A family from Canada paid a special visit to Victoria Tower in August 2014 and were shown round by Julian Brown, the Castle Hill warden. Trena Hollands is a great granddaughter of Charles T Clough and visited with her husband, Ken and their daughter, Violet, to see his memorial which was placed on the top of Victoria Tower by his daughter. The brass memorial plate is in the form of a directional dial showing distances from Castle Hill to local viewpoints. The memorial plate also records the height of the tower at 990 feet.
Charles Clough was born and brought up in Huddersfield and became a very well-respected geologist. His father was a solicitor and town clerk in Huddersfield and his son received a good education, gaining a degree in natural sciences from Cambridge in 1874. When Charles was 23 in 1875 he joined the British Geological Survey, working for most of his life in the north Pennines and in Scotland. He surveyed the Highlands of Scotland, deciphering some of the geological problems in very ancient rocks and was recognised as a superb field geologist. His death at 64 followed an unfortunate accident. Clough was surveying rocks in a narrow railway cutting and did not hear an approaching train because of his slight deafness.
The family travelled on to Edinburgh where they met members of the British Geological Survey and the Edinburgh Geological Society. Charles Clough’s field note books and other memorabilia were displayed to show the importance of his geological research.

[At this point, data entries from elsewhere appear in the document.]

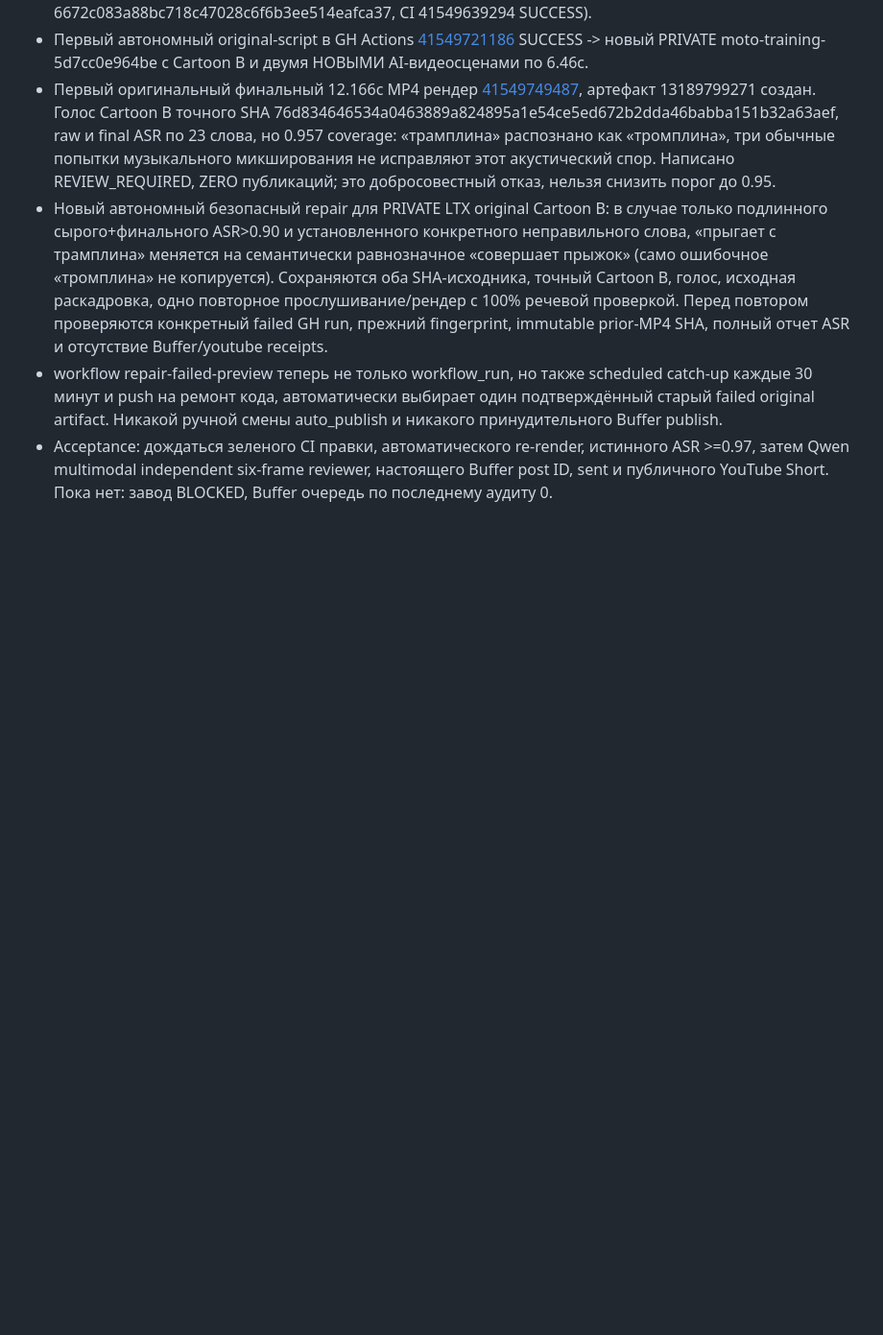
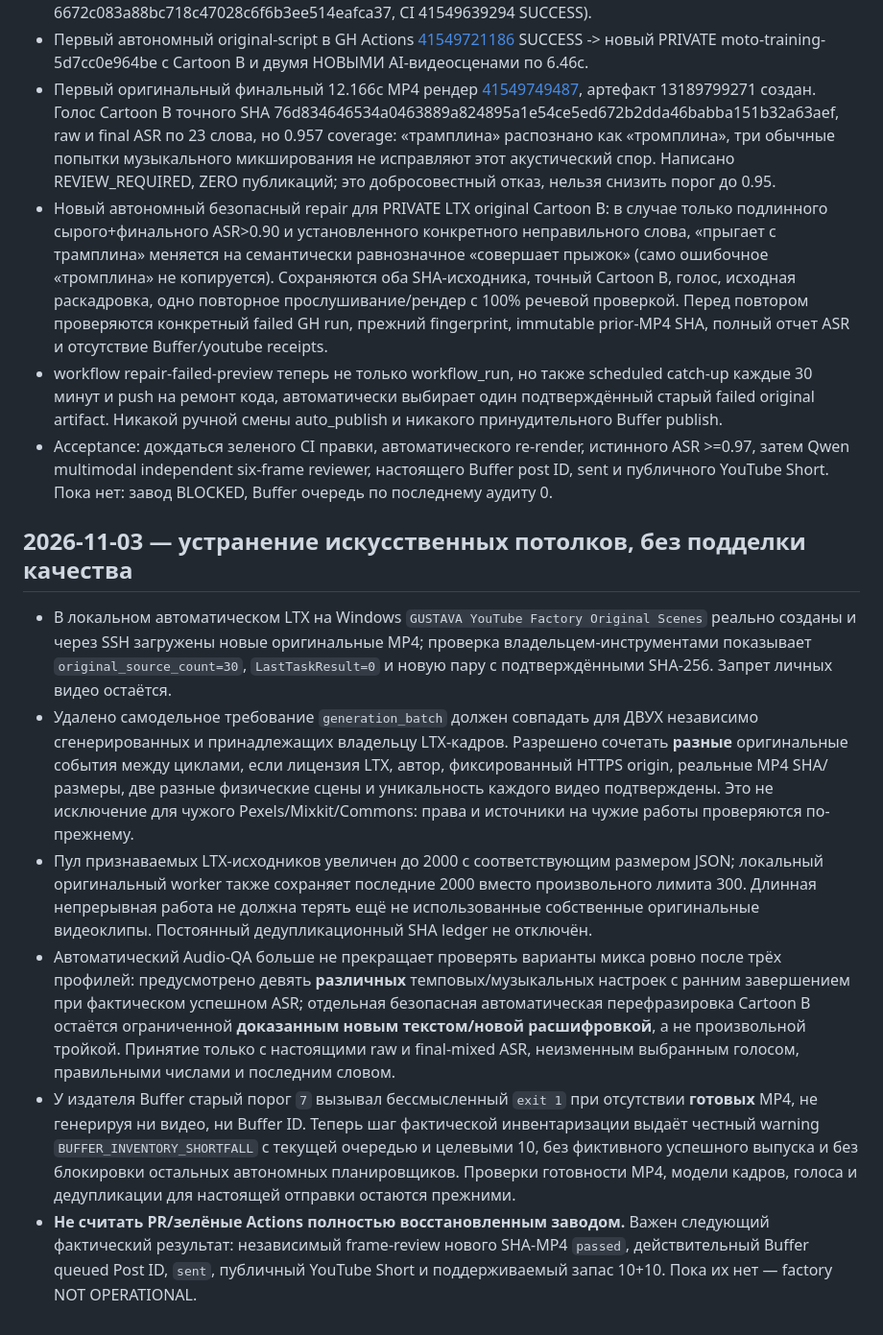
Before and after one commit to GUSTAVA009/moto-shorts-cloud, a Markdown page: docs/FACTORY_RECOVERY_CHECKPOINT_RU.md, the part around the change. Shown at 96% size. Drawn GitHub-style; blank space fills up the shorter version.

Commit message:
Checkpoint removed self-inflicted original video batch, manifest and voice retry caps while retaining rights/QA and true Buffer state

```diff
--- a/docs/FACTORY_RECOVERY_CHECKPOINT_RU.md
+++ b/docs/FACTORY_RECOVERY_CHECKPOINT_RU.md
@@ -254,3 +254,11 @@ _Примечание: авторский Deep голос ещё не прошё
 - Новый автономный безопасный repair для PRIVATE LTX original Cartoon B: в случае только подлинного сырого+финального ASR>0.90 и установленного конкретного неправильного слова, «прыгает с трамплина» меняется на семантически равнозначное «совершает прыжок» (само ошибочное «тромплина» не копируется). Сохраняются оба SHA-исходника, точный Cartoon B, голос, исходная раскадровка, одно повторное прослушивание/рендер с 100% речевой проверкой. Перед повтором проверяются конкретный failed GH run, прежний fingerprint, immutable prior-MP4 SHA, полный отчет ASR и отсутствие Buffer/youtube receipts.
 - workflow repair-failed-preview теперь не только workflow_run, но также scheduled catch-up каждые 30 минут и push на ремонт кода, автоматически выбирает один подтверждённый старый failed original artifact. Никакой ручной смены auto_publish и никакого принудительного Buffer publish.
 - Acceptance: дождаться зеленого CI правки, автоматического re-render, истинного ASR >=0.97, затем Qwen multimodal independent six-frame reviewer, настоящего Buffer post ID, sent и публичного YouTube Short. Пока нет: завод BLOCKED, Buffer очередь по последнему аудиту 0.
+
+## 2026-11-03 — устранение искусственных потолков, без подделки качества
+- В локальном автоматическом LTX на Windows `GUSTAVA YouTube Factory Original Scenes` реально созданы и через SSH загружены новые оригинальные MP4; проверка владельцем-инструментами показывает `original_source_count=30`, `LastTaskResult=0` и новую пару с подтверждёнными SHA-256. Запрет личных видео остаётся.
+- Удалено самодельное требование `generation_batch` должен совпадать для ДВУХ независимо сгенерированных и принадлежащих владельцу LTX-кадров. Разрешено сочетать **разные** оригинальные события между циклами, если лицензия LTX, автор, фиксированный HTTPS origin, реальные MP4 SHA/размеры, две разные физические сцены и уникальность каждого видео подтверждены. Это не исключение для чужого Pexels/Mixkit/Commons: права и источники на чужие работы проверяются по-прежнему.
+- Пул признаваемых LTX-исходников увеличен до 2000 с соответствующим размером JSON; локальный оригинальный worker также сохраняет последние 2000 вместо произвольного лимита 300. Длинная непрерывная работа не должна терять ещё не использованные собственные оригинальные видеоклипы. Постоянный дедупликационный SHA ledger не отключён.
+- Автоматический Audio-QA больше не прекращает проверять варианты микса ровно после трёх профилей: предусмотрено девять **различных** темповых/музыкальных настроек с ранним завершением при фактическом успешном ASR; отдельная безопасная автоматическая перефразировка Cartoon B остаётся ограниченной **доказанным новым текстом/новой расшифровкой**, а не произвольной тройкой. Принятие только с настоящими raw и final-mixed ASR, неизменным выбранным голосом, правильными числами и последним словом.
+- У издателя Buffer старый порог `7` вызывал бессмысленный `exit 1` при отсутствии **готовых** MP4, не генерируя ни видео, ни Buffer ID. Теперь шаг фактической инвентаризации выдаёт честный warning `BUFFER_INVENTORY_SHORTFALL` с текущей очередью и целевыми 10, без фиктивного успешного выпуска и без блокировки остальных автономных планировщиков. Проверки готовности MP4, модели кадров, голоса и дедупликации для настоящей отправки остаются прежними.
+- **Не считать PR/зелёные Actions полностью восстановленным заводом.** Важен следующий фактический результат: независимый frame-review нового SHA-MP4 `passed`, действительный Buffer queued Post ID, `sent`, публичный YouTube Short и поддерживаемый запас 10+10. Пока их нет — factory NOT OPERATIONAL.
```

His widow donated £1000 in 1934 to the Edinburgh Geological Society to provide a medal which is awarded annually to promote the study of the geology of Scotland and the north of England.
Following on from the visit, the Huddersfield Examiner carried an article about the visit and C. T. Clough.